Update 5-9-2016: In a decision that should surprise nobody, the National Environment Research Council has decided not to use the internet’s suggestion. In a statement released Friday, May 6, the organization announced that the new research vessel will be named after renowned naturalist Sir David Attenborough. The NERC did recognize the popularity of “Boaty McBoatface,” which topped the poll with 124,000 votes, and will use the name for one of the ship’s remote controlled submersibles.
In 2014, the National Environment Research Council (NERC), a British government agency that conducts research into the environmental sciences, announced the construction of a £200 million (about $288 million) polar research ship. The ship, which will have on-board laboratories and a range of 19,000 nautical miles, is expected to set sail in 2019 — but before that, it needs a name.
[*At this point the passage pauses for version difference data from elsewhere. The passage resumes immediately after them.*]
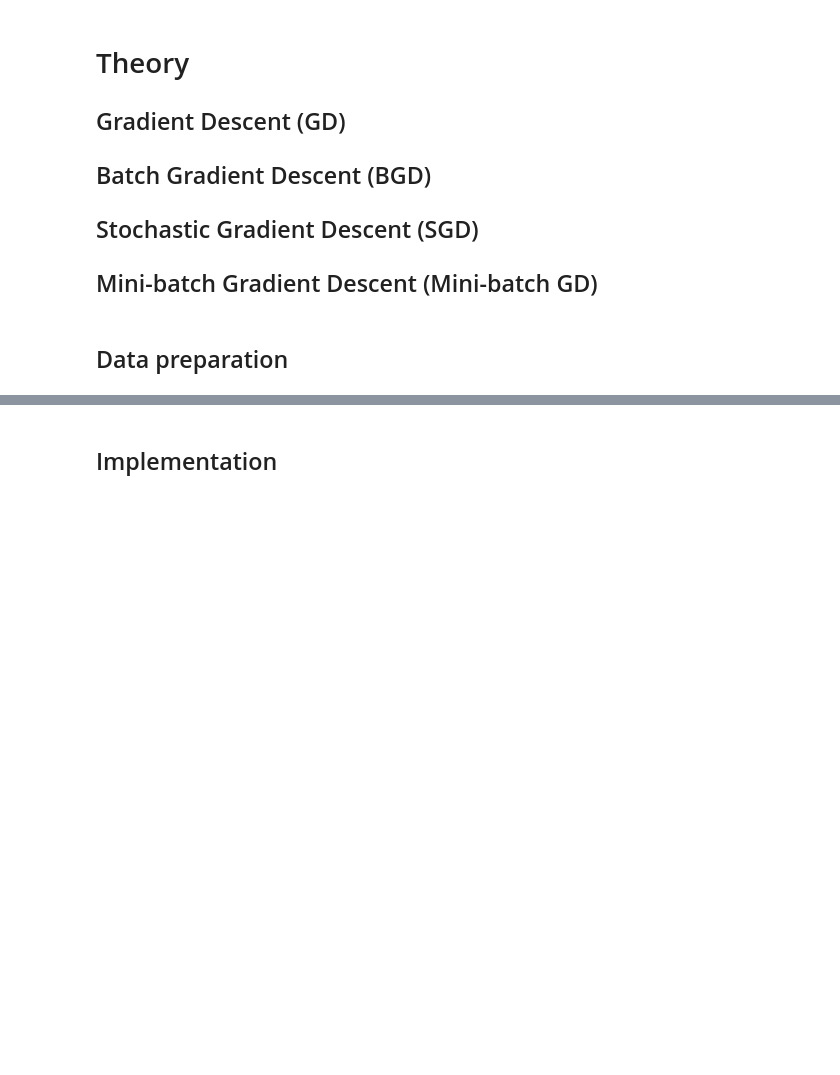
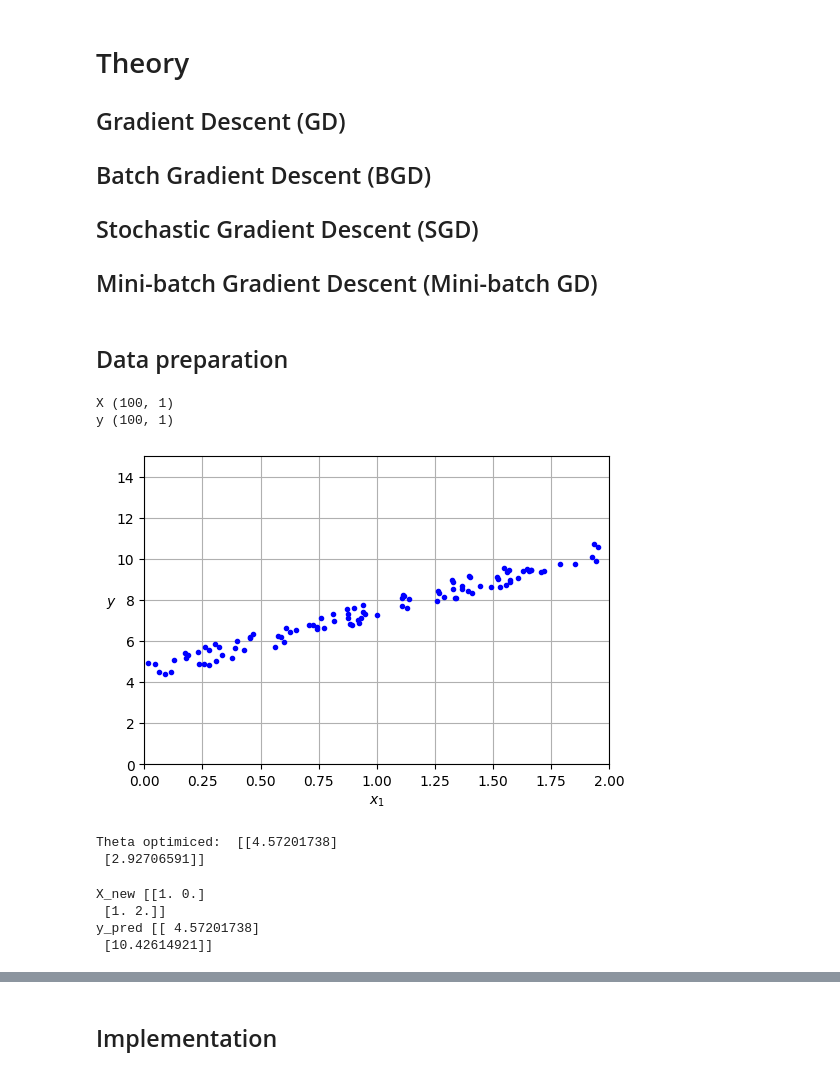
Before and after one commit to isaultirado77/Intro-to-ML, a Jupyter notebook: gradient_descent/gradient_descent_notebook.ipynb, the cells around one changed output, grey strips where cells are left out. Cells and saved outputs as stored; diff of their text form; code cells hidden in the pictures; blank space fills up the shorter version.

```diff
--- a/gradient_descent/gradient_descent_notebook.ipynb
+++ b/gradient_descent/gradient_descent_notebook.ipynb
@@ -16,2 +16,44 @@ import matplotlib as plt
 # %% [markdown]
 ## Data preparation
+# %%
+rng = np.random.default_rng(42)  # Para eventos reproducibles
+m = 100  # Number of instances
+X = 2 * rng.random((m, 1))
+y = 4 + 3 * X + rng.random((m, 1))  # Generamos y = b + m * x: b = 4, m = 3
+# %%
+print("X", X.shape)
+print("y", y.shape)
+# %% [output]
+X (100, 1)
+y (100, 1)
+# %%
+plt.figure(figsize=(6, 4))
+plt.plot(X, y, "b.")
+plt.xlabel("$x_1$")
+plt.ylabel("$y$", rotation=0)
+plt.axis([0, 2, 0, 15])
+plt.grid()
+plt.show()
+# %% [output]
+[figure, added]
+# %%
+from sklearn.preprocessing import add_dummy_feature  # Augment dataset with an additional dummy feature.
+
+X_b = add_dummy_feature(X)  # Using a dummy variable to simulate theta_0 = 1
+theta_best = np.linalg.inv(X_b.T @ X_b) @ X_b.T @ y  # @ se usa en lugar de np.dot()
+print("Theta optimiced: ", theta_best)
+# %% [output]
+Theta optimiced:  [[4.57201738]
+ [2.92706591]]
+# %%
+# Usamos y = X * theta_best
+X_new = np.array([[0], [2]])
+X_new_b = add_dummy_feature(X_new)  # add x0 = 1 to each instance
+y_predict = X_new_b @ theta_best
+print("X_new", X_new_b)
+print("y_pred", y_predict)
+# %% [output]
+X_new [[1. 0.]
+ [1. 2.]]
+y_pred [[ 4.57201738]
+ [10.42614921]]
```
Also changed, not shown: parts of 8 cells of this notebook.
In an act of naïvete, the NERC asked people on the Internet to vote on a name for the ship.
As the NERC site explains, “We would like the name to be inspirational and about environmental and polar science, to help us tell everyone about the amazing work the ship does…The ship could be named after a local historical figure, movement, or landmark – or a famous polar explorer or scientist.” Voters, not content to settle for something as jejune as a famed explorer or scientist, have rallied behind a more iconoclastic name: the RRS (Royal Research Ship) Boaty McBoatface.
Mc-Boat-Face: the tongue drunkenly stumbling three steps to fall off the teeth. With over 18,000 votes and counting, the name has taken a decisive lead over more conventional names like RRS David Attenborough, as well as other experimental choices like “Big Metal Floaty Thingy-thing.”
The name has proven so popular that the Web page for voting has experienced frequent crashing due to traffic, as users flock to christen one of the most advanced polar research vessels in the world. Though it may seem perplexing to some, the name Boaty McBoatface continues a long history of dry British humor, befitting the nation of William Shakespeare and Oscar Wilde.
Boaty, an adjective presumably meaning “of or like a boat,” instantly lets one know that the vessel is, in fact, a boat. “Boatface” conjures the absurd image of an anthropomorphic boat; a hysterical thought because boats, as everyone knows, do not actually have faces. As for the use of Mc- in the surname: a possible comment on Scottish Independence, perhaps? It’s hard to say; like all great satire, Boaty McBoatface remains open to interpretation.
The poll to name the 125m ship ends April 16. Those who have misgivings about the current frontrunner can take solace in the fact that NERC may have anticipated this outcome. The posting states that “The final name will be selected by NERC,” giving the organization an out if democracy somehow fails.